- [WORK INSTRUCTION]:
Among the entries below, please show each line that carries the word "love".

**** GIVEN RECORDS ****

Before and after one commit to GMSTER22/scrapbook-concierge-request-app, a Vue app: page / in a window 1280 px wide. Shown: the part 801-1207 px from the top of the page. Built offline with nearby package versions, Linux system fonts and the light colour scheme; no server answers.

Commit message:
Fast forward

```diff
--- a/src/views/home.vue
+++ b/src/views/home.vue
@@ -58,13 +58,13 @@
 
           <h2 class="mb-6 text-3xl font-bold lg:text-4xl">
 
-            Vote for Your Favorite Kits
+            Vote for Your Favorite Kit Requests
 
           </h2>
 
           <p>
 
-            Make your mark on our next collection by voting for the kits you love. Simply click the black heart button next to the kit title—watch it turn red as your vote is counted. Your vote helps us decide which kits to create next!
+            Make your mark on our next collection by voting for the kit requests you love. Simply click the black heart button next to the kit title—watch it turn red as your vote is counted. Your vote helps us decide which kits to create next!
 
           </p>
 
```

****

- [RESULT]:
-            Make your mark on our next collection by voting for the kits you love. Simply click the black heart button next to the kit title—watch it turn red as your vote is counted. Your vote helps us decide which kits to create next!
+            Make your mark on our next collection by voting for the kit requests you love. Simply click the black heart button next to the kit title—watch it turn red as your vote is counted. Your vote helps us decide which kits to create next!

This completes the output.